Much like the other dangerous goods regulations, the TP14850 has a table that has the following information referenced in various columns for specific dangerous goods, which are located in APPENDIX A.
- Column 1 – The UN number of the dangerous goods
- Column 2 – Shipping Name and Description – This column gives the shipping names and description of dangerous goods
- Column 3 – Class – This column gives the primary classification as determined in accordance with the TDG Regulations
- Column 4 – Sub-Class – This column gives the subsidiary classification as determined in accordance with the TDG Regulations
- Column 5 – Packing Group – This column gives the packing group classification as determined in accordance with the TDG Regulations
- Column 6 – Packing Instructions – This column prescribes the packing instructions that apply to the dangerous goods.
It is important to note that dangerous goods must be classified in accordance with TDG. So, for example, let’s say you are shipping UN 3480, which is Lithium-Ion Batteries. The first thing you would need to do is locate UN3480 in the table at Appendix A. At that point, you would go to column 6, and it will give you a packing instruction number; in this case, it is 903.

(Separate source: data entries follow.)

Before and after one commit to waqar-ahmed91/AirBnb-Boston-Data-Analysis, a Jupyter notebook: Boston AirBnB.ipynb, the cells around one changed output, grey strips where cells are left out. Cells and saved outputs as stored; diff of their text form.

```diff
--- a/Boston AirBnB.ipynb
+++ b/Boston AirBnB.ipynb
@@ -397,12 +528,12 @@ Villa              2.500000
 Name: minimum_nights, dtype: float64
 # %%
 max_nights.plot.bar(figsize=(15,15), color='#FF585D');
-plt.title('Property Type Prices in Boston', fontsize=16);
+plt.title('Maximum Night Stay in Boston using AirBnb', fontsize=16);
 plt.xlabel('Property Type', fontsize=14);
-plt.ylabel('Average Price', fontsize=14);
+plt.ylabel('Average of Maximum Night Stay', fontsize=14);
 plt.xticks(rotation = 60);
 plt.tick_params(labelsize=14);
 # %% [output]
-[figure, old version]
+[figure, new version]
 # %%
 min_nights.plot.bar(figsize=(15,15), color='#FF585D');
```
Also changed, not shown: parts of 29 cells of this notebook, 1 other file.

Once you know your packing instruction number, you go to part B, which lists all of the packing instructions, and find 903. Once you get to PI 903, it will tell you all of the specific packaging that is allowed to be used. For example:
If your specific dangerous good is not listed on the table, you may see a general category listed for your specific hazard class and packing group that says “ANY” listed in column 1. Keep in mind; it is still important to check TDG for any other special provisions, limits, or any other pertinent information.
What is Next?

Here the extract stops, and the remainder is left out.